• [Your objective]:
Read the lines of the data below and retrieve those with "other".

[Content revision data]
*** Begin section ***

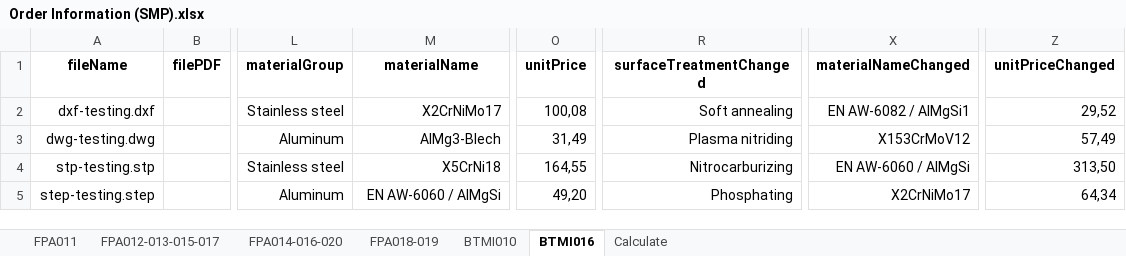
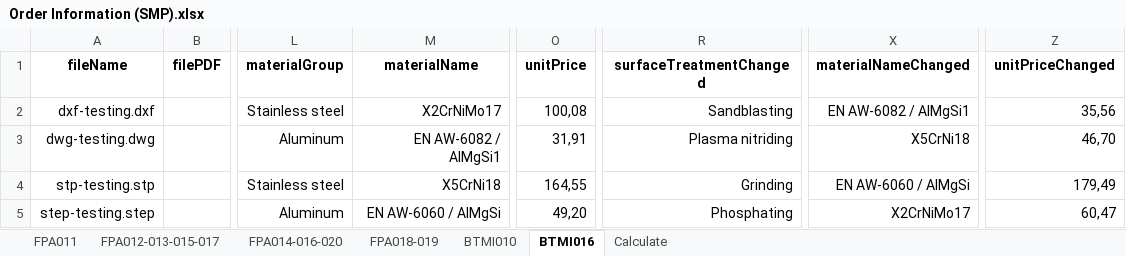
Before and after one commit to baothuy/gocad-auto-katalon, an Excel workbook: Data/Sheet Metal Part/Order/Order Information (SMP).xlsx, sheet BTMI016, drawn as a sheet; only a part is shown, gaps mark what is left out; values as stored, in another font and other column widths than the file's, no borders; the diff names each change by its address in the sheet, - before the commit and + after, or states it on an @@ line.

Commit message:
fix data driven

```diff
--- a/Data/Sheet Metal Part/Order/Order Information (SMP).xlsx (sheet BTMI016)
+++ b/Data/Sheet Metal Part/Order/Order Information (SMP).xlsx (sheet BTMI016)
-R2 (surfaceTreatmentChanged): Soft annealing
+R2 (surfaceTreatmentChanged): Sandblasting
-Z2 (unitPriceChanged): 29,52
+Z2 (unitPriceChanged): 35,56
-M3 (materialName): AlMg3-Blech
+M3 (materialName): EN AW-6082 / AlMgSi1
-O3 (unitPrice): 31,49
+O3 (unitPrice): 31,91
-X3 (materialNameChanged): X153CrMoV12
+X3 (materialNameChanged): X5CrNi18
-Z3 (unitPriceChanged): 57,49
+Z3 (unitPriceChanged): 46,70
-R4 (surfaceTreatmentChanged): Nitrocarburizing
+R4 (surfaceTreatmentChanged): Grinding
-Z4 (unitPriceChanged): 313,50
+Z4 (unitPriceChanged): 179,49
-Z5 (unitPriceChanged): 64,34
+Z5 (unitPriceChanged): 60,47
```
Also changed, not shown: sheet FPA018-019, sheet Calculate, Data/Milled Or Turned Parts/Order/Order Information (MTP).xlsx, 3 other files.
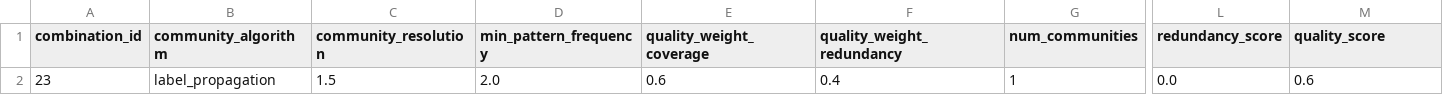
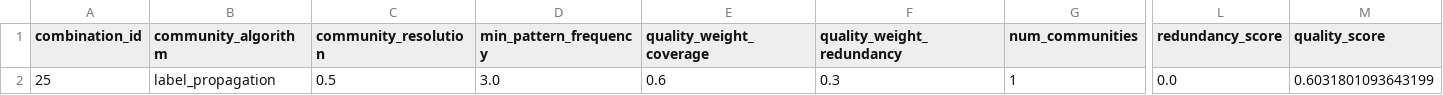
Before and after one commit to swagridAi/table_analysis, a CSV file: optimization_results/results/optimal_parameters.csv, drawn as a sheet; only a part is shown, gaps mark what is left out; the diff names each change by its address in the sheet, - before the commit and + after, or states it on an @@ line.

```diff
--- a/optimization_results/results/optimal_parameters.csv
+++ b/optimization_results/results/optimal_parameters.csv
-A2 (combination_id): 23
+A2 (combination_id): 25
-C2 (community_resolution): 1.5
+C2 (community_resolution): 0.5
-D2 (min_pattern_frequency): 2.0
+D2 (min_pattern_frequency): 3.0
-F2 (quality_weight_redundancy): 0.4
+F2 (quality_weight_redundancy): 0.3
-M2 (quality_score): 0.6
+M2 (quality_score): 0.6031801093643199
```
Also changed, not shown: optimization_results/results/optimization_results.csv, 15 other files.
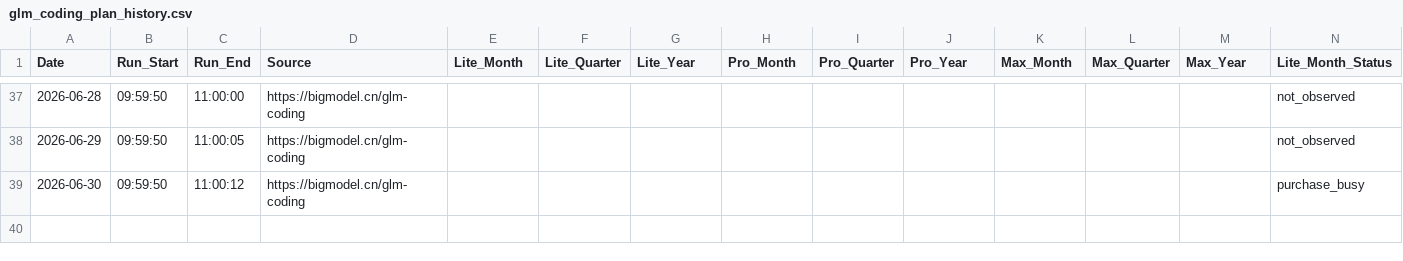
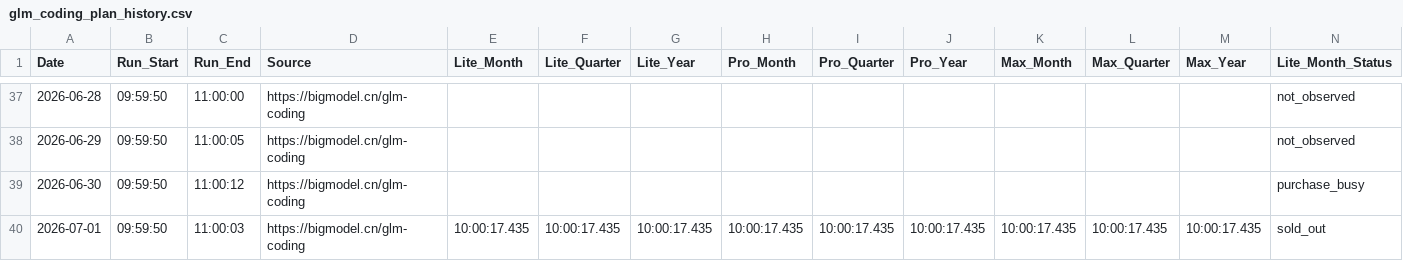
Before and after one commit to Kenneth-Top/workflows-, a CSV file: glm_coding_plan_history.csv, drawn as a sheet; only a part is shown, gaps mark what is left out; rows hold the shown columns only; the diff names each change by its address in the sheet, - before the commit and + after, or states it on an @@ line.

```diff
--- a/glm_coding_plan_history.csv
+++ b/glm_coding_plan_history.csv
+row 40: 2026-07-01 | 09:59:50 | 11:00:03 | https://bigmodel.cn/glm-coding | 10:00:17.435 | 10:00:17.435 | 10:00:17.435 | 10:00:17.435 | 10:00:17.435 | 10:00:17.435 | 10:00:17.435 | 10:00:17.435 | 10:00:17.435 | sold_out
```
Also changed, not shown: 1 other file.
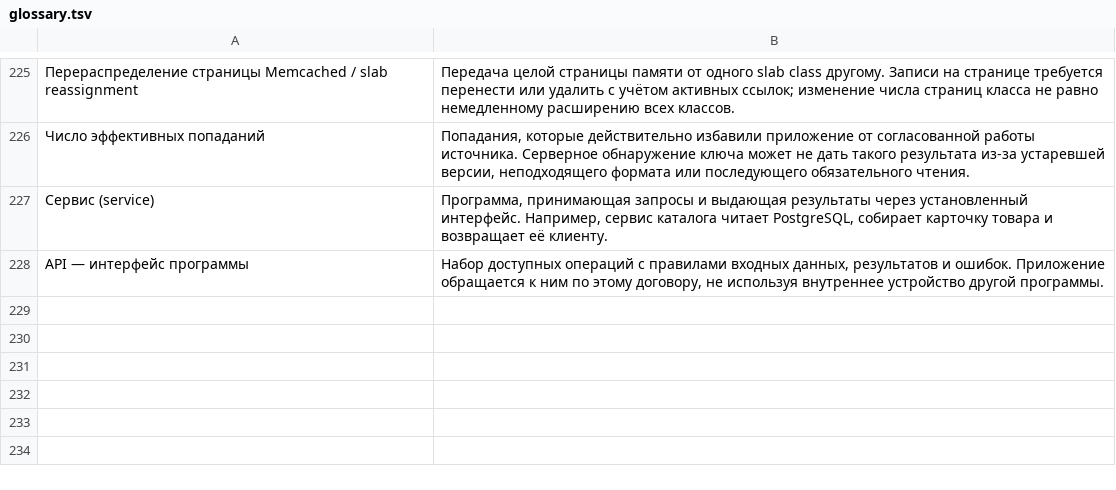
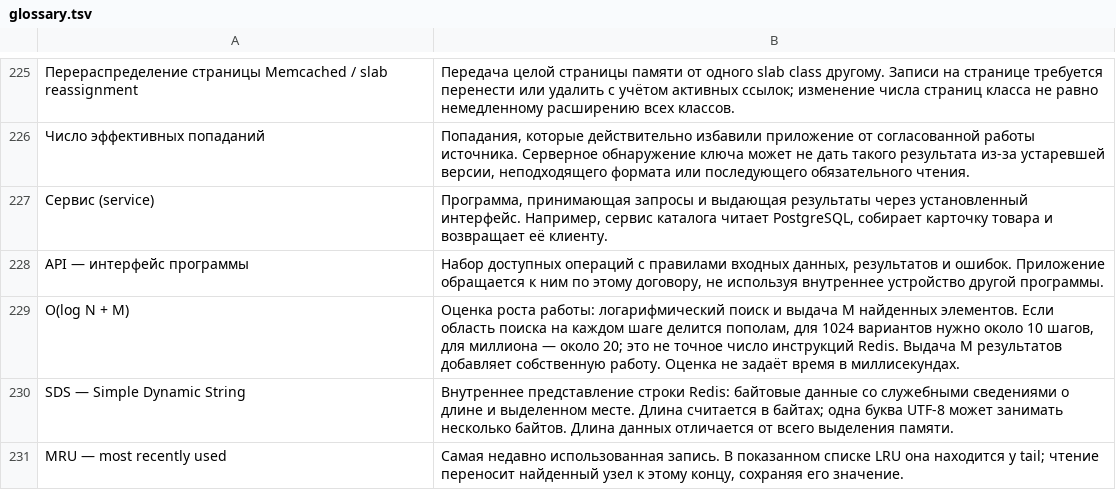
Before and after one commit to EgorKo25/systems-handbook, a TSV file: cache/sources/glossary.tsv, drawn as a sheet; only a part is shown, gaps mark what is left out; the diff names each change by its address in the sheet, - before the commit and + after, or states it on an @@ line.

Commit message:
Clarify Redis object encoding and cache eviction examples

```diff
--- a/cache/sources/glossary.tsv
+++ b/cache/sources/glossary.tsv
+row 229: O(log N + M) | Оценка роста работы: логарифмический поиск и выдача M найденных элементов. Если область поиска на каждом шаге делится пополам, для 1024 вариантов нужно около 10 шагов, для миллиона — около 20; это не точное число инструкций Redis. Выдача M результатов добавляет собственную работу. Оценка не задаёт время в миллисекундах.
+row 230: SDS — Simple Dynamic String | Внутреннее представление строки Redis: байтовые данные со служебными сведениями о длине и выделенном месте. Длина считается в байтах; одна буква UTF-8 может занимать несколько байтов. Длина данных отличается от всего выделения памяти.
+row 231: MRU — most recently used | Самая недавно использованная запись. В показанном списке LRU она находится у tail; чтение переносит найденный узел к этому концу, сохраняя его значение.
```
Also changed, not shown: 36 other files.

*** End section ***

• [Solution to this exercise]:
Before and after one commit to baothuy/gocad-auto-katalon, an Excel workbook: Data/Sheet Metal Part/Order/Order Information (SMP).xlsx, sheet BTMI016, drawn as a sheet; only a part is shown, gaps mark what is left out; values as stored, in another font and other column widths than the file's, no borders; the diff names each change by its address in the sheet, - before the commit and + after, or states it on an @@ line.
Also changed, not shown: sheet FPA018-019, sheet Calculate, Data/Milled Or Turned Parts/Order/Order Information (MTP).xlsx, 3 other files.
Also changed, not shown: optimization_results/results/optimization_results.csv, 15 other files.
Also changed, not shown: 1 other file.
Also changed, not shown: 36 other files.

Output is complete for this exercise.